> _Work item_: Reprint the lines below as they are, minus the pictures.

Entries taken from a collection
****************

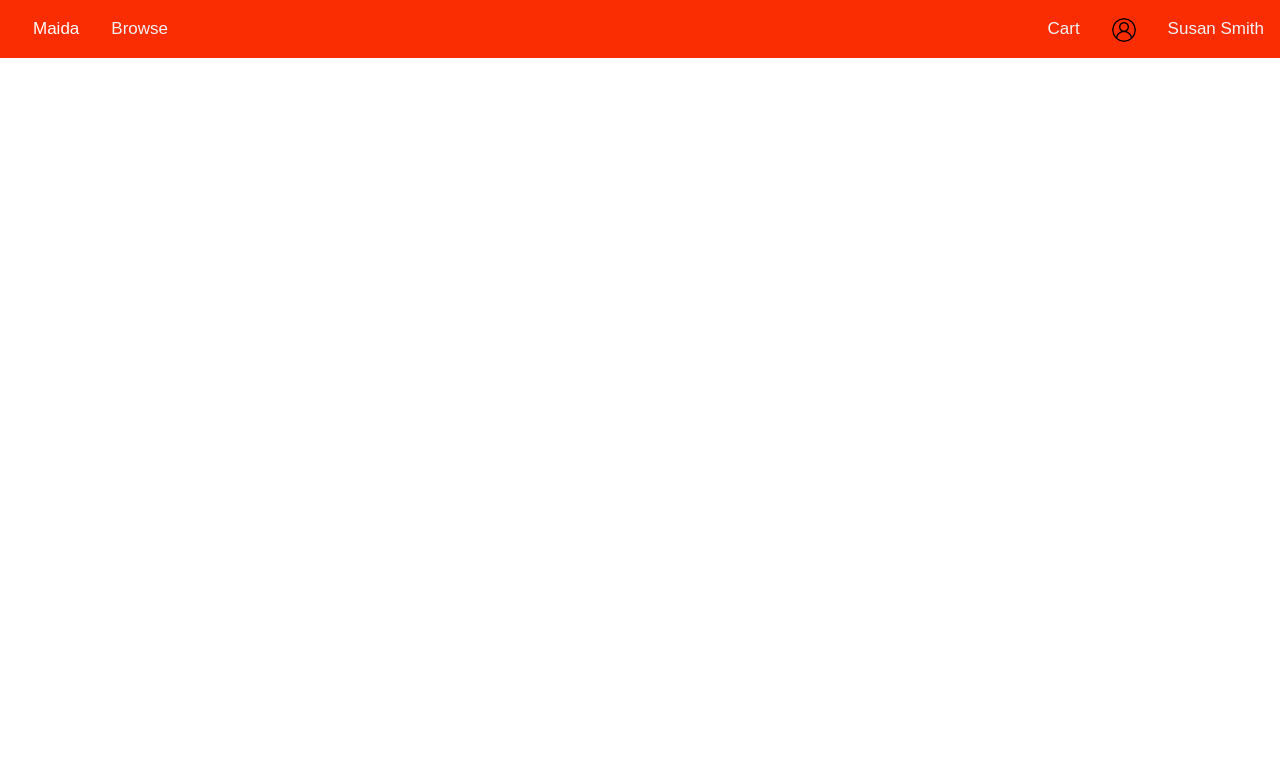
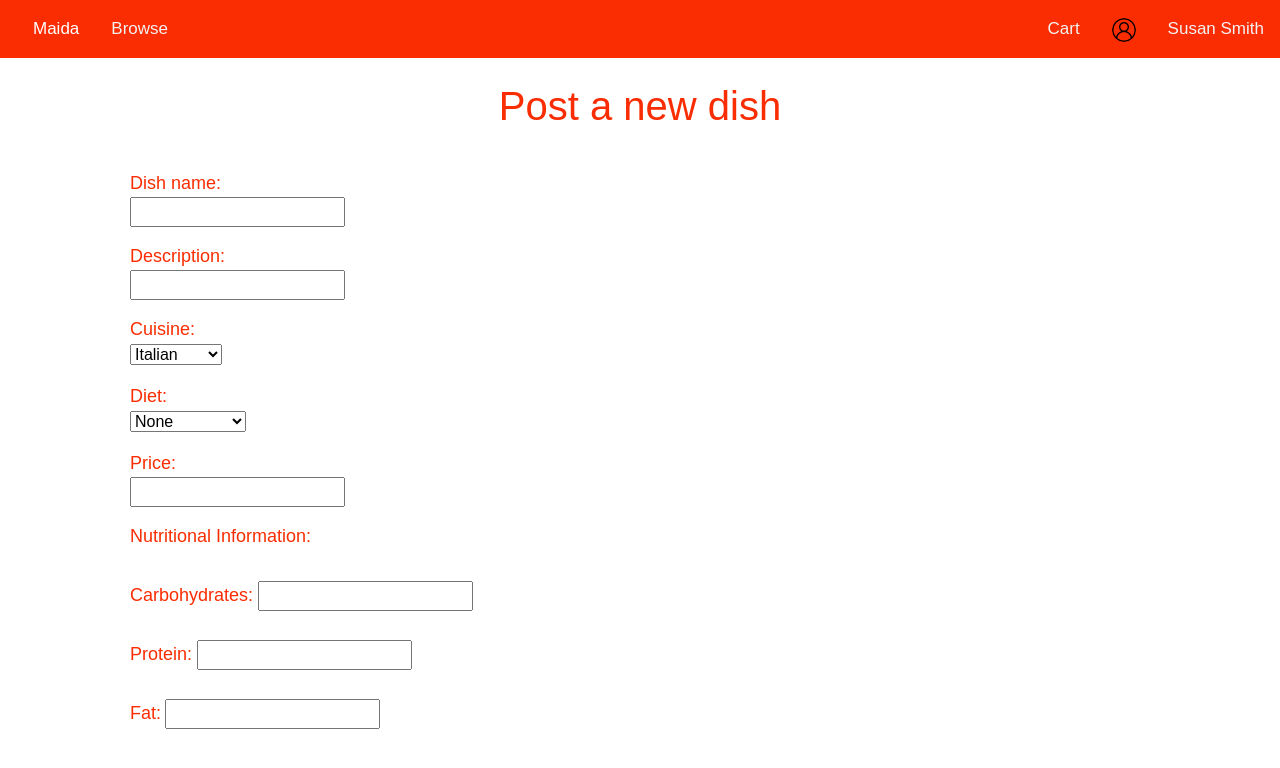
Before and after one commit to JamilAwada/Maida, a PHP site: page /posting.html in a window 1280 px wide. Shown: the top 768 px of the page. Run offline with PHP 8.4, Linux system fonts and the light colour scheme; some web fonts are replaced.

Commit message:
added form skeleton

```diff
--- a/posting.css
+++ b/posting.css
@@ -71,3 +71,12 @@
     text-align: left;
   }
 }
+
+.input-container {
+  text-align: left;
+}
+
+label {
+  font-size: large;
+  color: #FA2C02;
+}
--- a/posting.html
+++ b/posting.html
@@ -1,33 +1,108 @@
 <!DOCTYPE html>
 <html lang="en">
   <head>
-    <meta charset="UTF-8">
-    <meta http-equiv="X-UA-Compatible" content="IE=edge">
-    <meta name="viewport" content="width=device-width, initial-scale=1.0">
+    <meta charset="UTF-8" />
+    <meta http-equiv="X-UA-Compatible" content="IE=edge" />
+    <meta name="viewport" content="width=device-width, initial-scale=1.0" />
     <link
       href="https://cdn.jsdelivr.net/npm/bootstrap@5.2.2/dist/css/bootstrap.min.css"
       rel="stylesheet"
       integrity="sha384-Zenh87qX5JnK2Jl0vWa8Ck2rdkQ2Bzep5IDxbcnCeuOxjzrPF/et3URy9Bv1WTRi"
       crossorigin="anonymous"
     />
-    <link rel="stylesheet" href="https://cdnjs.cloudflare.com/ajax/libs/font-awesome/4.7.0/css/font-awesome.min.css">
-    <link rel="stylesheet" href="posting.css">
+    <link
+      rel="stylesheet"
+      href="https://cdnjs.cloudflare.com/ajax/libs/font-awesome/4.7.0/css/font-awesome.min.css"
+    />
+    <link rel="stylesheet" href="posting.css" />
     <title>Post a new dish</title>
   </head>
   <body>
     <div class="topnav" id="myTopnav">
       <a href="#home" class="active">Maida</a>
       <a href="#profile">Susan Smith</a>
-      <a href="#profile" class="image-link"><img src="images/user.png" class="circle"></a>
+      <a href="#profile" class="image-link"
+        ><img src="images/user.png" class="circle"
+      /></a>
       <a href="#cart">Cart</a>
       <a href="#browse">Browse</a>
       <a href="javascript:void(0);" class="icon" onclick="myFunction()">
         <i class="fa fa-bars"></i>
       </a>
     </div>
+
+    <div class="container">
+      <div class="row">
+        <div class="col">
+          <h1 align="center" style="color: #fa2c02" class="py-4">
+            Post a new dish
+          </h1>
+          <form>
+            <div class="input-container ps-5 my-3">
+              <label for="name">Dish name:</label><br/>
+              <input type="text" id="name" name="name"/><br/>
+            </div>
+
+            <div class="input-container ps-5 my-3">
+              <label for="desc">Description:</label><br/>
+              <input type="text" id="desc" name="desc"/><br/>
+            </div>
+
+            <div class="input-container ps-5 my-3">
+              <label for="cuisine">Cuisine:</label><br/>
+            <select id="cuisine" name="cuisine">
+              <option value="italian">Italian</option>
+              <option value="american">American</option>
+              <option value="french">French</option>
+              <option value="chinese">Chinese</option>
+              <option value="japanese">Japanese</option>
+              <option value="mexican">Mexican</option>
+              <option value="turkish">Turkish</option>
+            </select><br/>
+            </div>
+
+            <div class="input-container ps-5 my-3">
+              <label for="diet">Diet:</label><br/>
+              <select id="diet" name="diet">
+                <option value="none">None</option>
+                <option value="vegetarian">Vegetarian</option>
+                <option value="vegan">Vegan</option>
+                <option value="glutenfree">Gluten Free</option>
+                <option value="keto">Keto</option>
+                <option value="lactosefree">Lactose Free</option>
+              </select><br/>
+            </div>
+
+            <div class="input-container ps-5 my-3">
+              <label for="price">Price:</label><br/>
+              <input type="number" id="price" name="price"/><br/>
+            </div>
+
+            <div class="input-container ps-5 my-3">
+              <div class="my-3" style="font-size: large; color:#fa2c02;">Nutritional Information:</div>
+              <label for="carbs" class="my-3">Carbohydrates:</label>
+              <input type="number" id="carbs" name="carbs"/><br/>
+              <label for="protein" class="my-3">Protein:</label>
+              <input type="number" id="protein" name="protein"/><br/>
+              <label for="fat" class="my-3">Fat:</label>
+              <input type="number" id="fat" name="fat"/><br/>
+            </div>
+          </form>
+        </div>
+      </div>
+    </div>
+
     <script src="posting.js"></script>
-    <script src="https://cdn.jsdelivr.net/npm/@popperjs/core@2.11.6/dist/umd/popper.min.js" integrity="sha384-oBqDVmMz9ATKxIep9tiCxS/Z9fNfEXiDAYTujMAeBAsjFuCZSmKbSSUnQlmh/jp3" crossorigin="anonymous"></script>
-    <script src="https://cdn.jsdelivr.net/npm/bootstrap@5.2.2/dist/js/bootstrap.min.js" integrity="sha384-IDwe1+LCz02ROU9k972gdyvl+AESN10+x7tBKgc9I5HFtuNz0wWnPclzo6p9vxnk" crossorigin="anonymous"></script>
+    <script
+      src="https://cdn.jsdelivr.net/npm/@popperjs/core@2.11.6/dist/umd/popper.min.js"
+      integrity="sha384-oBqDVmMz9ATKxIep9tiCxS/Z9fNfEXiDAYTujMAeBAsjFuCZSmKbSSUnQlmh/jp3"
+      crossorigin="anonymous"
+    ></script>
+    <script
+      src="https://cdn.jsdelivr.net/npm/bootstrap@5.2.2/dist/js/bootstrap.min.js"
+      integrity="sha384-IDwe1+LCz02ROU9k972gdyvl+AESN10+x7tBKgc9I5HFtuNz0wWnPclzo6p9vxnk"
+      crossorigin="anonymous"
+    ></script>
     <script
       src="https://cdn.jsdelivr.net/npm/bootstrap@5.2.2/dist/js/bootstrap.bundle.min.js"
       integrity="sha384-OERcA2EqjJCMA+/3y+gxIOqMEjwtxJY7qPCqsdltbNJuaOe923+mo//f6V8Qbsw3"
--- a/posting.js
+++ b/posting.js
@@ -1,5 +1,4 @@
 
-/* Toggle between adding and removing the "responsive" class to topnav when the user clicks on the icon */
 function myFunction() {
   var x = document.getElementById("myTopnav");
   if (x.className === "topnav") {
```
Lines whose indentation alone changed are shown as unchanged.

****************

> _Solution below_:
Before and after one commit to JamilAwada/Maida, a PHP site: page /posting.html in a window 1280 px wide. Shown: the top 768 px of the page. Run offline with PHP 8.4, Linux system fonts and the light colour scheme; some web fonts are replaced.

Commit message:
added form skeleton

```diff
--- a/posting.css
+++ b/posting.css
@@ -71,3 +71,12 @@
     text-align: left;
   }
 }
+
+.input-container {
+  text-align: left;
+}
+
+label {
+  font-size: large;
+  color: #FA2C02;
+}
--- a/posting.html
+++ b/posting.html
@@ -1,33 +1,108 @@
 <!DOCTYPE html>
 <html lang="en">
   <head>
-    <meta charset="UTF-8">
-    <meta http-equiv="X-UA-Compatible" content="IE=edge">
-    <meta name="viewport" content="width=device-width, initial-scale=1.0">
+    <meta charset="UTF-8" />
+    <meta http-equiv="X-UA-Compatible" content="IE=edge" />
+    <meta name="viewport" content="width=device-width, initial-scale=1.0" />
     <link
       href="https://cdn.jsdelivr.net/npm/bootstrap@5.2.2/dist/css/bootstrap.min.css"
       rel="stylesheet"
       integrity="sha384-Zenh87qX5JnK2Jl0vWa8Ck2rdkQ2Bzep5IDxbcnCeuOxjzrPF/et3URy9Bv1WTRi"
       crossorigin="anonymous"
     />
-    <link rel="stylesheet" href="https://cdnjs.cloudflare.com/ajax/libs/font-awesome/4.7.0/css/font-awesome.min.css">
-    <link rel="stylesheet" href="posting.css">
+    <link
+      rel="stylesheet"
+      href="https://cdnjs.cloudflare.com/ajax/libs/font-awesome/4.7.0/css/font-awesome.min.css"
+    />
+    <link rel="stylesheet" href="posting.css" />
     <title>Post a new dish</title>
   </head>
   <body>
     <div class="topnav" id="myTopnav">
       <a href="#home" class="active">Maida</a>
       <a href="#profile">Susan Smith</a>
-      <a href="#profile" class="image-link"><img src="images/user.png" class="circle"></a>
+      <a href="#profile" class="image-link"
+        ><img src="images/user.png" class="circle"
+      /></a>
       <a href="#cart">Cart</a>
       <a href="#browse">Browse</a>
       <a href="javascript:void(0);" class="icon" onclick="myFunction()">
         <i class="fa fa-bars"></i>
       </a>
     </div>
+
+    <div class="container">
+      <div class="row">
+        <div class="col">
+          <h1 align="center" style="color: #fa2c02" class="py-4">
+            Post a new dish
+          </h1>
+          <form>
+            <div class="input-container ps-5 my-3">
+              <label for="name">Dish name:</label><br/>
+              <input type="text" id="name" name="name"/><br/>
+            </div>
+
+            <div class="input-container ps-5 my-3">
+              <label for="desc">Description:</label><br/>
+              <input type="text" id="desc" name="desc"/><br/>
+            </div>
+
+            <div class="input-container ps-5 my-3">
+              <label for="cuisine">Cuisine:</label><br/>
+            <select id="cuisine" name="cuisine">
+              <option value="italian">Italian</option>
+              <option value="american">American</option>
+              <option value="french">French</option>
+              <option value="chinese">Chinese</option>
+              <option value="japanese">Japanese</option>
+              <option value="mexican">Mexican</option>
+              <option value="turkish">Turkish</option>
+            </select><br/>
+            </div>
+
+            <div class="input-container ps-5 my-3">
+              <label for="diet">Diet:</label><br/>
+              <select id="diet" name="diet">
+                <option value="none">None</option>
+                <option value="vegetarian">Vegetarian</option>
+                <option value="vegan">Vegan</option>
+                <option value="glutenfree">Gluten Free</option>
+                <option value="keto">Keto</option>
+                <option value="lactosefree">Lactose Free</option>
+              </select><br/>
+            </div>
+
+            <div class="input-container ps-5 my-3">
+              <label for="price">Price:</label><br/>
+              <input type="number" id="price" name="price"/><br/>
+            </div>
+
+            <div class="input-container ps-5 my-3">
+              <div class="my-3" style="font-size: large; color:#fa2c02;">Nutritional Information:</div>
+              <label for="carbs" class="my-3">Carbohydrates:</label>
+              <input type="number" id="carbs" name="carbs"/><br/>
+              <label for="protein" class="my-3">Protein:</label>
+              <input type="number" id="protein" name="protein"/><br/>
+              <label for="fat" class="my-3">Fat:</label>
+              <input type="number" id="fat" name="fat"/><br/>
+            </div>
+          </form>
+        </div>
+      </div>
+    </div>
+
     <script src="posting.js"></script>
-    <script src="https://cdn.jsdelivr.net/npm/@popperjs/core@2.11.6/dist/umd/popper.min.js" integrity="sha384-oBqDVmMz9ATKxIep9tiCxS/Z9fNfEXiDAYTujMAeBAsjFuCZSmKbSSUnQlmh/jp3" crossorigin="anonymous"></script>
-    <script src="https://cdn.jsdelivr.net/npm/bootstrap@5.2.2/dist/js/bootstrap.min.js" integrity="sha384-IDwe1+LCz02ROU9k972gdyvl+AESN10+x7tBKgc9I5HFtuNz0wWnPclzo6p9vxnk" crossorigin="anonymous"></script>
+    <script
+      src="https://cdn.jsdelivr.net/npm/@popperjs/core@2.11.6/dist/umd/popper.min.js"
+      integrity="sha384-oBqDVmMz9ATKxIep9tiCxS/Z9fNfEXiDAYTujMAeBAsjFuCZSmKbSSUnQlmh/jp3"
+      crossorigin="anonymous"
+    ></script>
+    <script
+      src="https://cdn.jsdelivr.net/npm/bootstrap@5.2.2/dist/js/bootstrap.min.js"
+      integrity="sha384-IDwe1+LCz02ROU9k972gdyvl+AESN10+x7tBKgc9I5HFtuNz0wWnPclzo6p9vxnk"
+      crossorigin="anonymous"
+    ></script>
     <script
       src="https://cdn.jsdelivr.net/npm/bootstrap@5.2.2/dist/js/bootstrap.bundle.min.js"
       integrity="sha384-OERcA2EqjJCMA+/3y+gxIOqMEjwtxJY7qPCqsdltbNJuaOe923+mo//f6V8Qbsw3"
--- a/posting.js
+++ b/posting.js
@@ -1,5 +1,4 @@
 
-/* Toggle between adding and removing the "responsive" class to topnav when the user clicks on the icon */
 function myFunction() {
   var x = document.getElementById("myTopnav");
   if (x.className === "topnav") {
```
Lines whose indentation alone changed are shown as unchanged.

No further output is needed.